The series of decisions you have to make when scaling up are actually rather subtle, however, and going about them carelessly can do long-term damage to your bottom line. Here are five all-too-common mistakes that even savvy entrepreneurs sometimes make:
1. Naive Hiring PracticesAdding extra people to the company is the most visible way of scaling up, but hiring impulsively can create chronic operational problems for your business. Melody McCloskey, CEO of StyleSeat, points out that compromising on a new candidate because you’re in a hurry to fill a position is always a poor decision. Even if they seem well-qualified, new hires have to also be a good cultural fit or they’ll end up draining time and energy away from the rest of your team.
2. Too Much Focus on Marketing and Selling
It’s easy to put too much early emphasis on short-term marketing and sales because new customers can feel like success. Entrepreneur Sujan Patel points out that it’s actually more important in the early phases of a business to focus on building demand and “working out the kinks” of your product–market fit. Just remember: there will be plenty of time in the future to ramp up your sales efforts.
3. Not Listening to Your Early UsersThis one will kill off your business with deadly effectiveness. The first set of customers you need to listen to are the early users. These beta-testers may have gotten the product for free, and they’ll give you feedback on what you can improve while also spreading the word to people who will become your actual customers. The next set of feedback comes from the early adopters, who are looking to solve a specific pain point and are lining up quickly to pay full price for your product. Only after hearing back from this second group and incorporating their suggestions and feedback should you roll out your product to the general pool of potential customers.
4. Picking the Wrong Balance Between Gross Revenue and ProfitWhich of these should you focus on? There’s no one-size-fits-all answer to this question because it depends on your funding structure and the nature of your product. The rate of revenue growth is one important figure that investors focus on and that can be further analyzed in terms of concentration (how many customers are responsible for the revenue). Too often companies drive up short-term profits by not investing in longer-term growth, causing them to weaken and fail a few years later.
5. Compromising Your Business Plan for Short-Term Growth

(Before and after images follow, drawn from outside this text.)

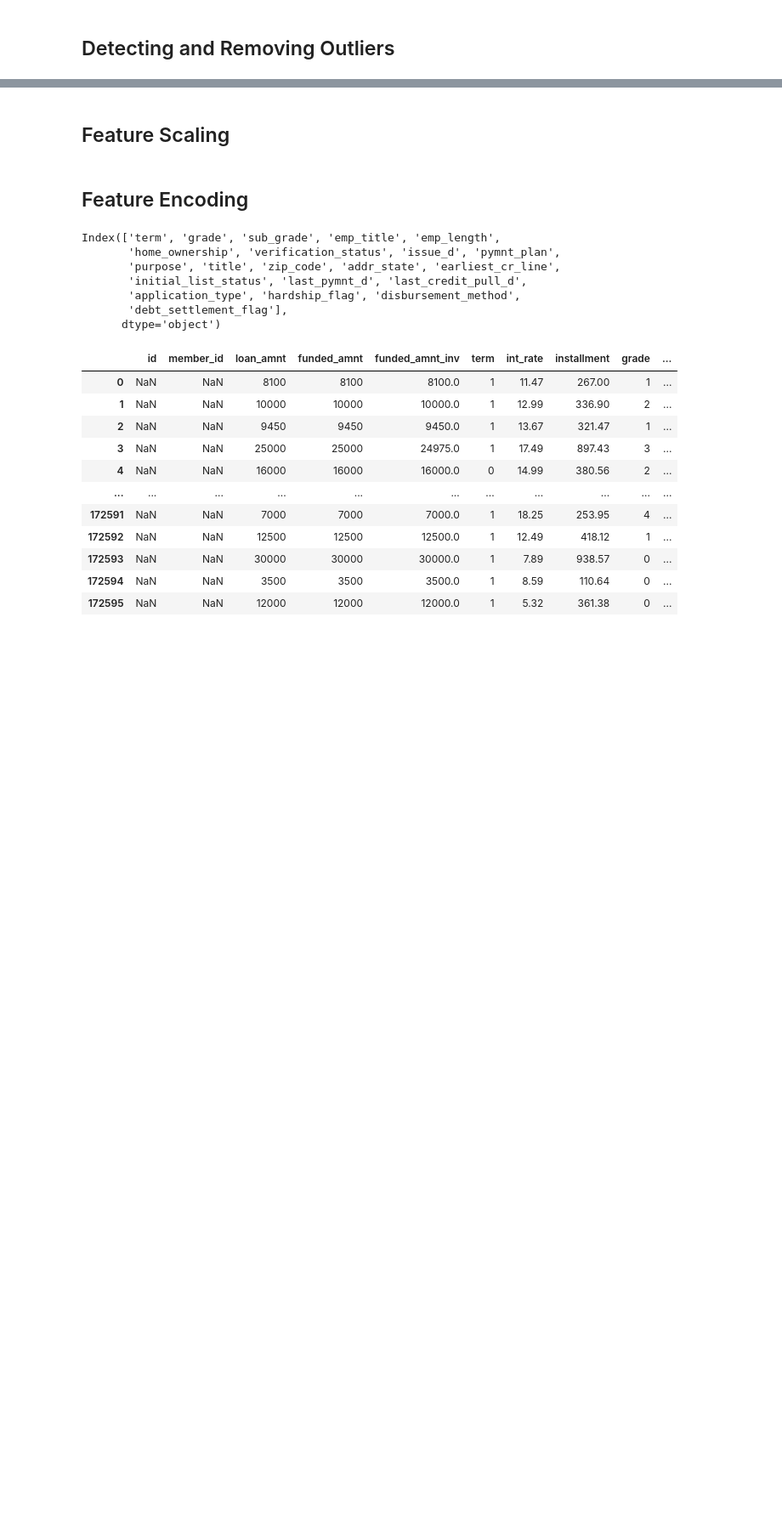
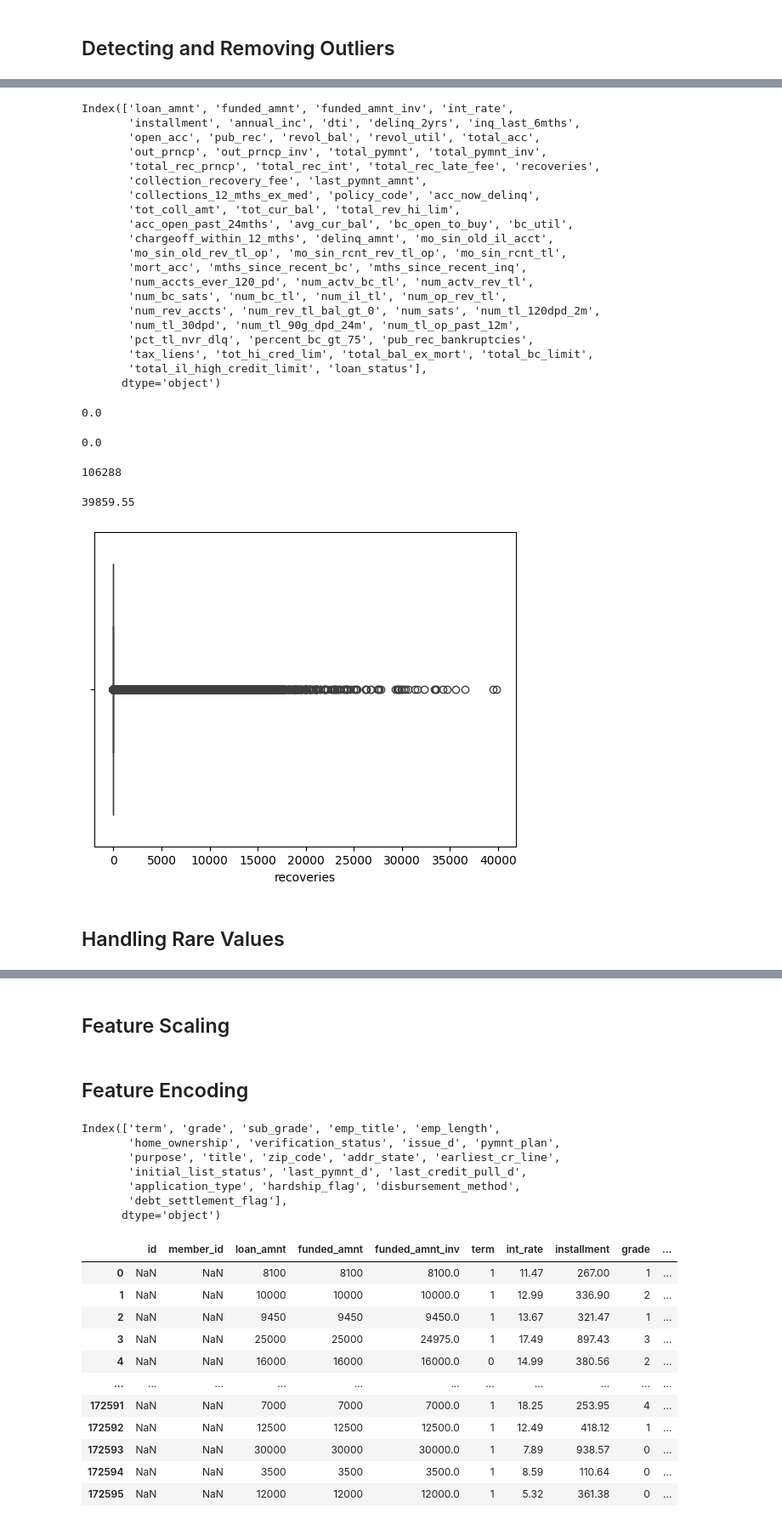
Before and after one commit to Dulina-Perera/CS3111-Coursework, a Jupyter notebook: Lab1/Solution.ipynb, the cells around one changed output, grey strips where cells are left out. Shown: that part at 85% size. Cells and saved outputs as stored; diff of their text form; code cells hidden in the pictures; blank space fills up the shorter version.

```diff
--- a/Lab1/Solution.ipynb
+++ b/Lab1/Solution.ipynb
@@ -54,16 +123,52 @@ display(df_train.select_dtypes(include=['int64', 'float64']).columns)
 # %%
 # The business context should govern how we define and react to outliers.
 # The meanings of our findings should be dictated by the underlying context, rather than the number itself.
 
 display(df_train.select_dtypes(include=['int', 'float']).columns)
 
-feature = 'last_pymnt_amnt'
+
+
+
+
+feature = 'recoveries'
+
 sns.boxplot(x=df_train[feature])
+
 q1 = df_train[feature].quantile(0.25)
 q3 = df_train[feature].quantile(0.75)
 iqr = q3 - q1
 lower_bound = q1 - (1.5 * iqr)
 upper_bound = q3 + (1.5 * iqr)
+
 display(lower_bound, upper_bound)
 num_values_outside_bounds = ((df_train[feature] < lower_bound) | (df_train[feature] > upper_bound)).sum()
 display(num_values_outside_bounds)
+display(df_train[feature].max())
+# %% [output]
+Index(['loan_amnt', 'funded_amnt', 'funded_amnt_inv', 'int_rate',
+       'installment', 'annual_inc', 'dti', 'delinq_2yrs', 'inq_last_6mths',
+       'open_acc', 'pub_rec', 'revol_bal', 'revol_util', 'total_acc',
+       'out_prncp', 'out_prncp_inv', 'total_pymnt', 'total_pymnt_inv',
+       'total_rec_prncp', 'total_rec_int', 'total_rec_late_fee', 'recoveries',
+       'collection_recovery_fee', 'last_pymnt_amnt',
+       'collections_12_mths_ex_med', 'policy_code', 'acc_now_delinq',
+       'tot_coll_amt', 'tot_cur_bal', 'total_rev_hi_lim',
+       'acc_open_past_24mths', 'avg_cur_bal', 'bc_open_to_buy', 'bc_util',
+       'chargeoff_within_12_mths', 'delinq_amnt', 'mo_sin_old_il_acct',
+       'mo_sin_old_rev_tl_op', 'mo_sin_rcnt_rev_tl_op', 'mo_sin_rcnt_tl',
+       'mort_acc', 'mths_since_recent_bc', 'mths_since_recent_inq',
+       'num_accts_ever_120_pd', 'num_actv_bc_tl', 'num_actv_rev_tl',
+       'num_bc_sats', 'num_bc_tl', 'num_il_tl', 'num_op_rev_tl',
+       'num_rev_accts', 'num_rev_tl_bal_gt_0', 'num_sats', 'num_tl_120dpd_2m',
+       'num_tl_30dpd', 'num_tl_90g_dpd_24m', 'num_tl_op_past_12m',
+       'pct_tl_nvr_dlq', 'percent_bc_gt_75', 'pub_rec_bankruptcies',
+       'tax_liens', 'tot_hi_cred_lim', 'total_bal_ex_mort', 'total_bc_limit',
+       'total_il_high_credit_limit', 'loan_status'],
+      dtype='object')
+0.0
+0.0
+106288
+39859.55
+[figure, added]
+# %% [markdown]
+## Handling Rare Values
```
Also changed, not shown: parts of 15 cells of this notebook, 2 other files.
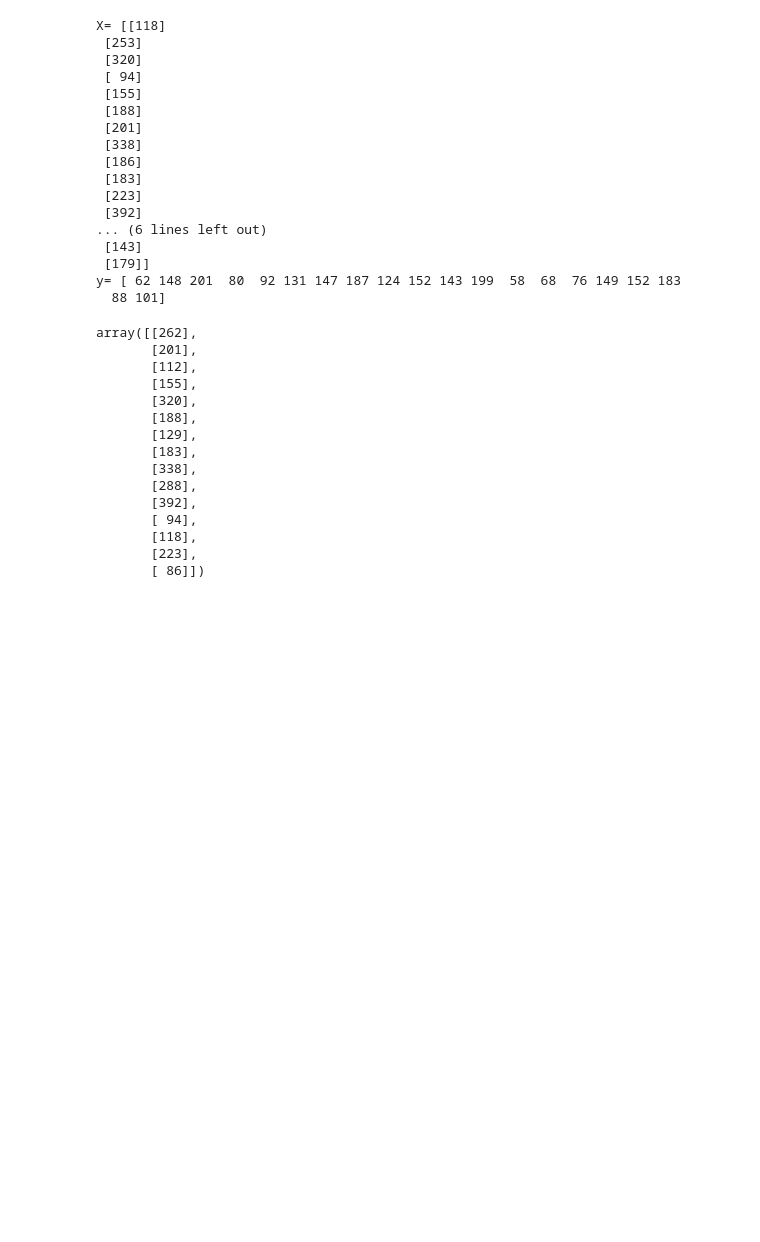
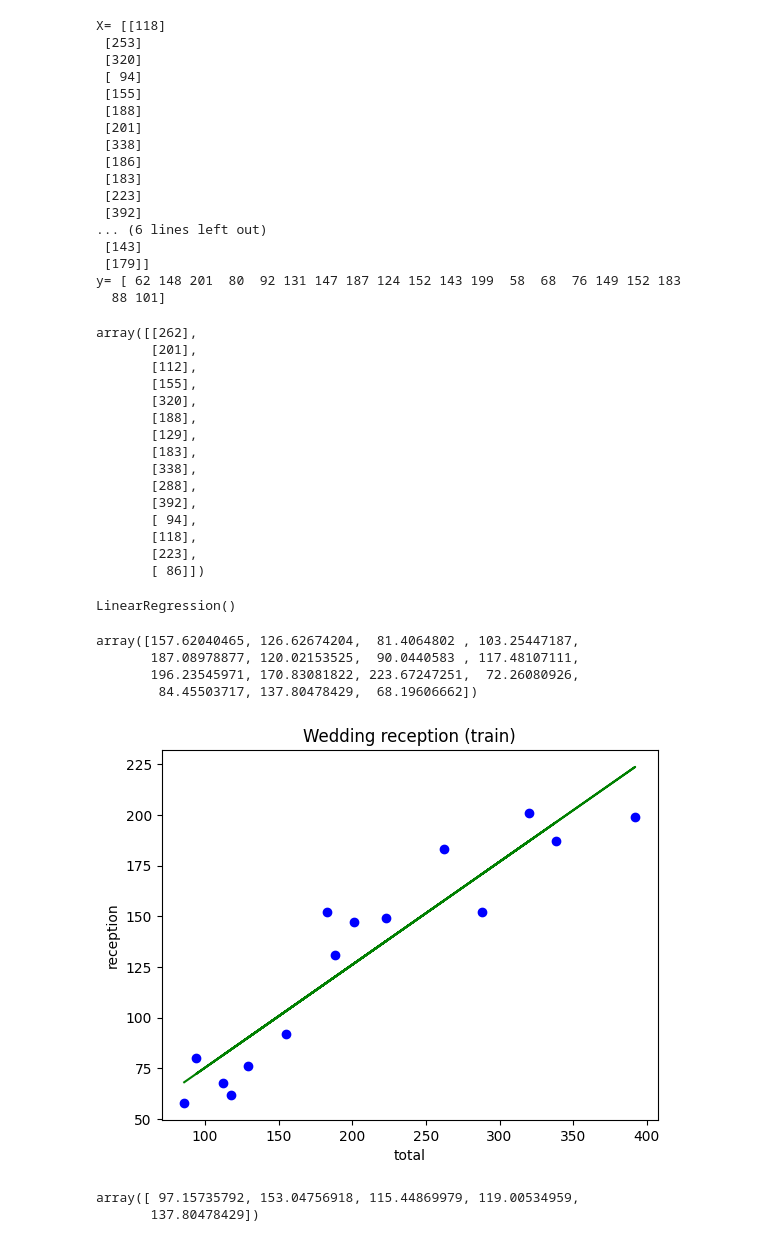
Before and after one commit to krkoknj/ml-study, a Jupyter notebook: pythonML/ScikitLearn/06. Quiz.ipynb, the cells around one changed output. Cells and saved outputs as stored; diff of their text form; code cells hidden in the pictures; blank space fills up the shorter version.

```diff
--- a/pythonML/ScikitLearn/06. Quiz.ipynb
+++ b/pythonML/ScikitLearn/06. Quiz.ipynb
@@ -6,7 +6,7 @@ import pandas as pd
 dataset = pd.read_csv('QuizData.csv')
 X = dataset.iloc[:, :-1].values;
 print('X=',X)
-y = dataset.iloc[:, 1].values;
+y = dataset.iloc[:, -1].values;
 print('y=',y)
 # %% [output]
 X= [[118]
@@ -46,3 +46,32 @@ array([[262],
        [118],
        [223],
        [ 86]])
+# %%
+from sklearn.linear_model import LinearRegression
+reg = LinearRegression()
+reg.fit(X_train, y_train)
+# %% [output]
+LinearRegression()
+# %%
+y_pred = reg.predict(X_train)
+y_pred
+# %% [output]
+array([157.62040465, 126.62674204,  81.4064802 , 103.25447187,
+       187.08978877, 120.02153525,  90.0440583 , 117.48107111,
+       196.23545971, 170.83081822, 223.67247251,  72.26080926,
+        84.45503717, 137.80478429,  68.19606662])
+# %%
+plt.scatter(X_train, y_train, color='blue') # 산점도
+plt.plot(X_train, y_pred, color='green') # 선 그래프
+plt.title('Wedding reception (train)') # 제목
+plt.xlabel('total') # X 축 이름
+plt.ylabel('reception') # Y 축 이름
+plt.show()
+# %% [output]
+[figure, added]
+# %%
+y_pred_t = reg.predict(X_test)
+y_pred_t
+# %% [output]
+array([ 97.15735792, 153.04756918, 115.44869979, 119.00534959,
+       137.80478429])
```
Also changed, not shown: parts of 4 cells of this notebook, 3 other files.
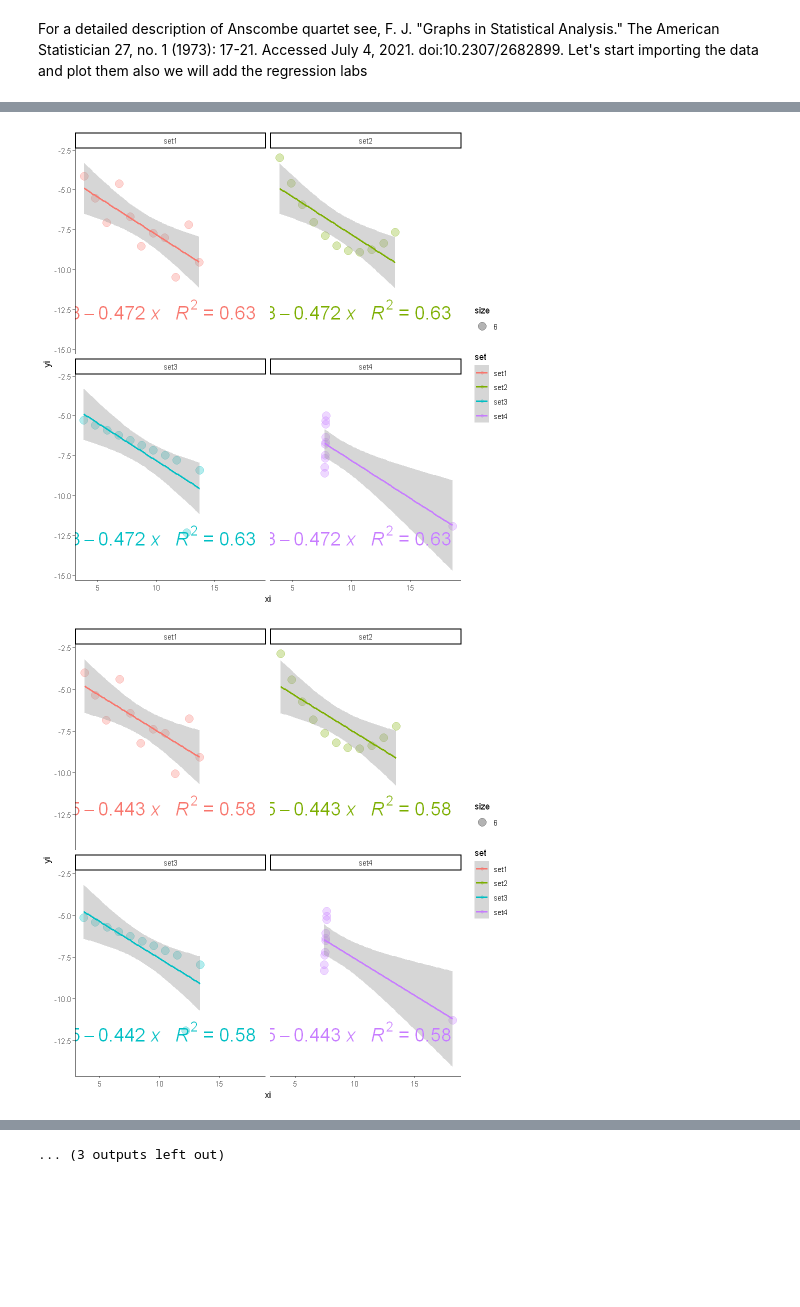
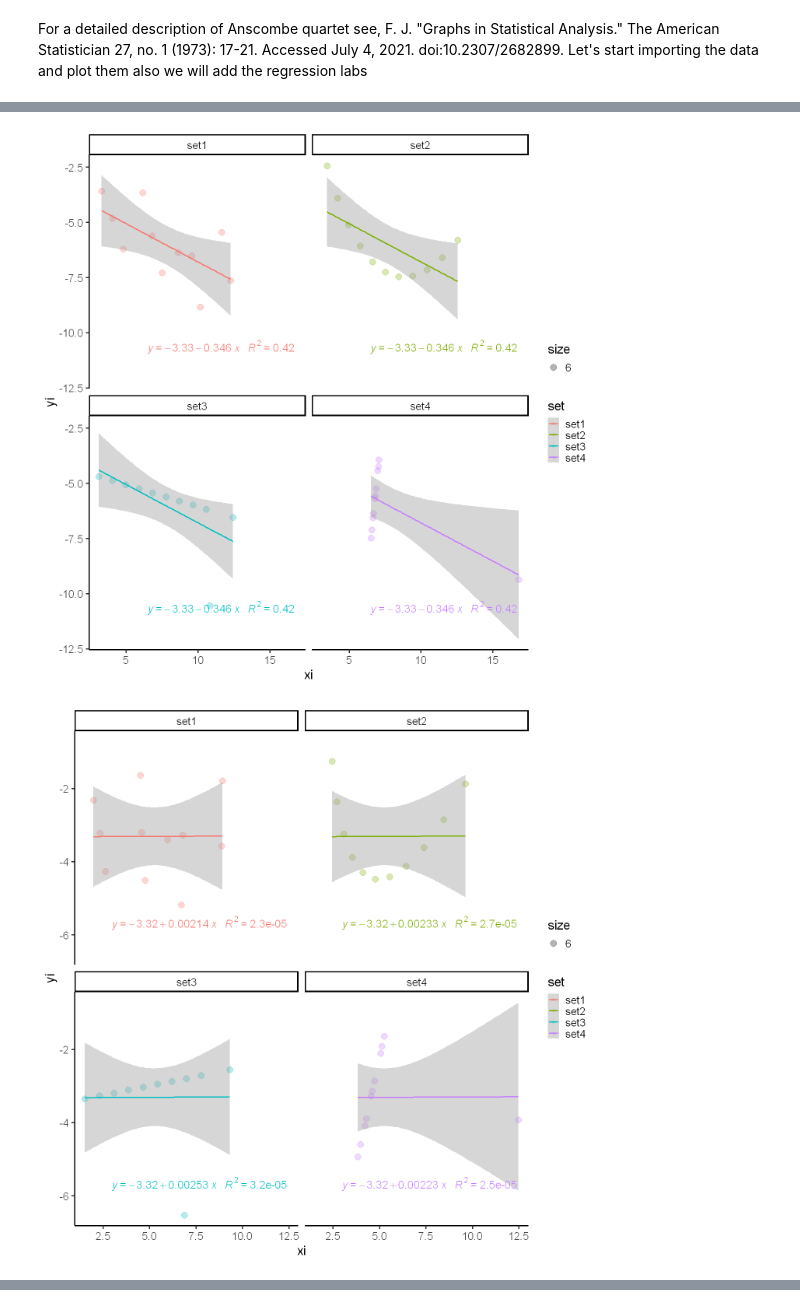
Before and after one commit to jojosgithub/blog, a Jupyter notebook: _notebooks/2021-07-04-anscombe.ipynb, the cells around one changed output, grey strips where cells are left out. Cells and saved outputs as stored; diff of their text form; code cells hidden in the pictures; blank space fills up the shorter version.

```diff
--- a/_notebooks/2021-07-04-anscombe.ipynb
+++ b/_notebooks/2021-07-04-anscombe.ipynb
@@ -97,7 +73,7 @@ A data.frame: 11 × 8
 
 #which trick was used???
 #let's try to rotate a bit the points..
-options(repr.plot.width=8, repr.plot.height=8)
+
 #theta=-1/2
 library(foreach)
 theta <- seq(0,0.13,0.01)
@@ -111,9 +87,11 @@ p <- ggplot(gganscombe, aes(x= xi, y= yi, color = set)) +
   geom_smooth(method = "lm", formula = formula, se = T) +
   stat_poly_eq(aes(label = paste(..eq.label.., ..rr.label.., sep = "~~~")),
                label.x.npc = "right", label.y.npc = 0.15,
-               formula = formula, parse = TRUE, size = 8)+theme_classic()
+               formula = formula, parse = TRUE, size = 6) + theme_classic(base_size=20)
 
  }
 
-a
+a[[1]]
+a[[6]]
+a[[14]]
 # %% [output]
@@ -121,2 +99,2 @@ a
-[figure, old version]
+[figure, new version]
-[figure, old version]
+[figure, new version]
@@ -132,4 +101,3 @@ a
-... (3 outputs left out)
 # %%
 
 #an example of manually creating a simmetric dataset (look at the R with more points as expected and also compare the stats..
```
Also changed, not shown: parts of 3 cells of this notebook.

Creating a set of goals for your business with action plans showing how you’ll achieve each one is a good way to protect yourself from trying to grow too quickly. Your overhead rate and operating expenses are two figures that you need to keep a close watch on, even if it means postponing the acquisition of an expensive dedicated office space. Work Better provides an appealing alternative by offering three-, six- and 12-month leases on private office spaces. You can lock in a great rate for any of these leases while also maintaining the flexibility to easily move into bigger (or smaller) offices. With Work Better, you’re also protected from the need to hire your own secretaries or other miscellaneous office staff before your company is ready to employ them on a full-time basis.
Agility is key as you guide your business through its early funding rounds and help it grow at the optimal rate. Work Better can be of great use during this period, providing delightful work spaces without locking you into expensive premature commitments.